- Aspiring special ed teachers who currently lack a teaching license.
- Substitute teachers.
- School paraprofessionals.
- Others who feel the call to teach.
This online degree program includes coursework and assessments tailor-made for future teachers who are committed to working with students who have mild to moderate learning exceptionalities. It offers deep engagement in serving special education students and leads to your K–12 special education license in states that do not require dual elementary-ed and special-ed licensure. It also includes a preclinical experience with face-to-face observation hours and a Demonstration Teaching component hosted by an experienced teacher and directed by a clinical supervisor.
No need to wait for spring or fall semester. It's back-to-school time at WGU year-round. Get started by talking to an Enrollment Counselor today, and you'll be on your way to realizing your dream of a bachelor's or master's degree—sooner than you might think!
Elementary school special education teacher skills
- Work with students who have physical disabilities, cognitive impairments, developmental delays, or documented behavioral issues that affect learning in the mainstream classroom.
- Lead the formation or revision of an Individual Education Plan (IEP) each year as a collaborative working document for parents, educators, administrators, and support staff.
- Advocate for people with disabilities through education legislation and other measures.
- Understand theories of child and adolescent development.
- Serve as subject matter expert for classroom teachers and support staff for teaching and learning strategies as well as for relevant medical conditions and information.
- Advocate on behalf of students needs to teachers and administration.
- Provide students without disabilities with strategies for perspective-taking and inclusion in classroom and extracurricular activities.
Special education teachers typically work in elementary or high schools. The skill set needed for each is slightly different. Let’s take a look at some of the differences in responsibilities and expectations for each role. Note that middle and junior high teacher skills and responsibilities tend to span both categories.
High school special education teacher skills
- Help students learn self-advocacy as they approach the end of high school.
- Function as a resource for school-to-work transitioning.
- Advocate for and recommend students for extensive cooperative education placements both in and outside of the school.
- Suggest beneficial reductions in support for the student to foster self-reliance, reduce vulnerability, and increase independence.
- Model and role-play self-advocacy skills for students in the classroom and in life-skills situations.
- Understand the medical, physical, behavioral, emotional, and social implications of a particular diagnosis and how this may impact learning and life situations.
- Create a transition plan from year to year, and from high school to post-secondary education or job training.
How Much Does a Special Education Teacher make?
Like other teaching jobs, the salary for special ed teachers depends mostly on education and experience. The median annual salary for an experienced special education teacher with at least a bachelor’s degree is $61,500 as reported by the U.S. Bureau of Labor Statistics.
What Is the Projected Job Growth?
The BLS projects 8% growth for special education teachers over the next 10 years, a rate that is faster than the average growth rate for other occupations. At 9%, the growth projection for preschool special education teachers is even greater, signaling an increase in demand for this demographic.

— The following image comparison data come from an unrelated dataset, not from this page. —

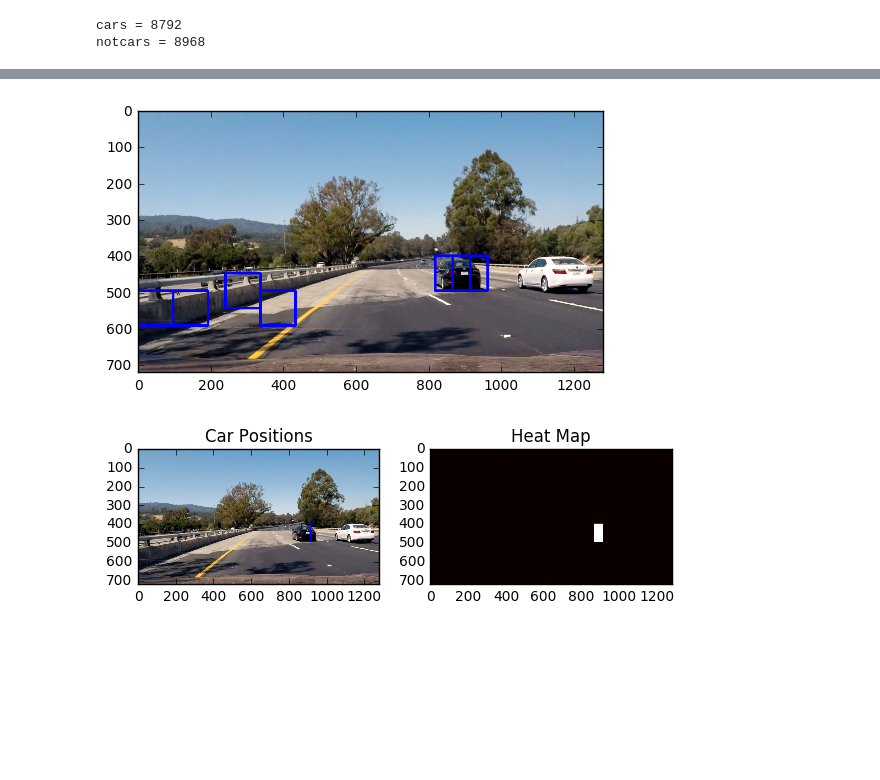
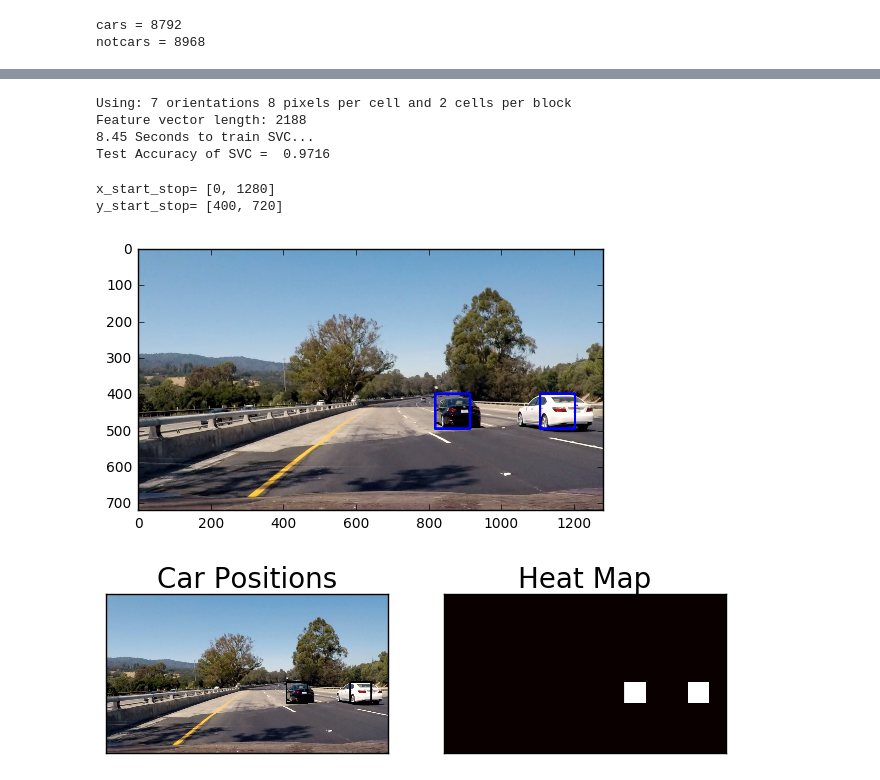
Before and after one commit to HidetoKimura/carnd_vehicle_detection, a Jupyter notebook: project_main.ipynb, the cells around one changed output, grey strips where cells are left out. Saved outputs shown, nothing was run; the diff lists cells and outputs as text; code cells hidden in the pictures; blank space fills up the shorter version.

```diff
--- a/project_main.ipynb
+++ b/project_main.ipynb
@@ -252,7 +252,7 @@ plt.show()
 # %%
 ### TODO: Tweak these parameters and see how the results change.
 color_space = 'YUV' # Can be RGB, HSV, LUV, HLS, YUV, YCrCb
-orient = 9  # HOG orientations
+orient = 7  # HOG orientations
 pix_per_cell = 8 # HOG pixels per cell
 cell_per_block = 2 # HOG cells per block
 hog_channel = 0 # Can be 0, 1, 2, or "ALL"
@@ -304,6 +304,11 @@ print(round(t2-t, 2), 'Seconds to train SVC...')
 print('Test Accuracy of SVC = ', round(svc.score(X_test, y_test), 4))
 # Check the prediction time for a single sample
 t=time.time()
+# %% [output]
+Using: 7 orientations 8 pixels per cell and 2 cells per block
+Feature vector length: 2188
+8.45 Seconds to train SVC...
+Test Accuracy of SVC =  0.9716
 # %%
 # Define a function to extract features from a single image window
 # This function is very similar to extract_features()
@@ -388,8 +393,11 @@ def search_windows(img, windows, clf, scaler, color_space='RGB',
 # %%
 image = mpimg.imread('./test_images/test4.jpg')
 draw_image = np.copy(image)
-x_start_stop = [400, 600] # Min and max in x to search in slide_window()
-y_start_stop = [None, None] # Min and max in y to search in slide_window()
+x_start_stop = [0, image.shape[1]] # Min and max in x to search in slide_window()
+y_start_stop = [400, image.shape[0]] # Min and max in y to search in slide_window()
+
+print("x_start_stop=",x_start_stop)
+print("y_start_stop=", y_start_stop)
 
 # Uncomment the following line if you extracted training
 # data from .png images (scaled 0 to 1 by mpimg) and the
@@ -411,7 +419,9 @@ window_img = draw_boxes(draw_image, hot_windows, color=(0, 0, 255), thick=6)
 plt.imshow(window_img)
 plt.show()
 # %% [output]
+x_start_stop= [0, 1280]
+y_start_stop= [400, 720]
-[figure, old version]
+[figure, new version]
 # %%
 from scipy.ndimage.measurements import label
 
@@ -435,43 +445,48 @@ def draw_labeled_bboxes(img, labels):
     # Iterate through all detected cars
     for car_number in range(1, labels[1]+1):
         # Find pixels with each car_number label value
         nonzero = (labels[0] == car_number).nonzero()
         # Identify x and y values of those pixels
         nonzeroy = np.array(nonzero[0])
         nonzerox = np.array(nonzero[1])
         # Define a bounding box based on min/max x and y
         bbox = ((np.min(nonzerox), np.min(nonzeroy)), (np.max(nonzerox), np.max(nonzeroy)))
         # Draw the box on the image
         cv2.rectangle(img, bbox[0], bbox[1], (0,0,255), 6)
     # Return the image
     return img
 
 heat = np.zeros_like(image[:,:,0]).astype(np.float)
 
 # Add heat to each box in box list
 heat = add_heat(heat, hot_windows)
 
 # Apply threshold to help remove false positives
-heat = apply_threshold(heat,1)
+heat = apply_threshold(heat, 0.5)
 
 # Visualize the heatmap when displaying
 heatmap = np.clip(heat, 0, 255)
 
 # Find final boxes from heatmap using label function
 labels = label(heatmap)
 draw_img = draw_labeled_bboxes(np.copy(image), labels)
 
-fig = plt.figure()
-plt.subplot(121)
-plt.imshow(draw_img)
-plt.title('Car Positions')
-plt.subplot(122)
-plt.imshow(heatmap, cmap='hot')
-plt.title('Heat Map')
-fig.tight_layout()
+# Plot the result
+fig = plt.figure(figsize=(8, 4))
+subplot = fig.add_subplot(1,2,1)
+subplot.set_xticks([])
+subplot.set_yticks([])
+subplot.set_title('Car Positions', fontsize=20)
+subplot.imshow(draw_img)
+
+subplot2 = fig.add_subplot(1,2,2)
+subplot2.set_xticks([])
+subplot2.set_yticks([])
+subplot2.set_title('Heat Map', fontsize=20)
+subplot2.imshow(heatmap, cmap='hot')
 plt.show()
 # %% [output]
-[figure, old version]
+[figure, new version]
 # %%
 from collections import deque
 
```
Also changed, not shown: parts of 5 cells of this notebook.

Do I Need a Certification to Be a Special Education Teacher?
To be a special education teacher, you’ll need at least a bachelor’s degree in special education and a teaching license in your state. Be sure to know the specific licenses, certifications, and degrees required by your state, district, and school for teaching special education.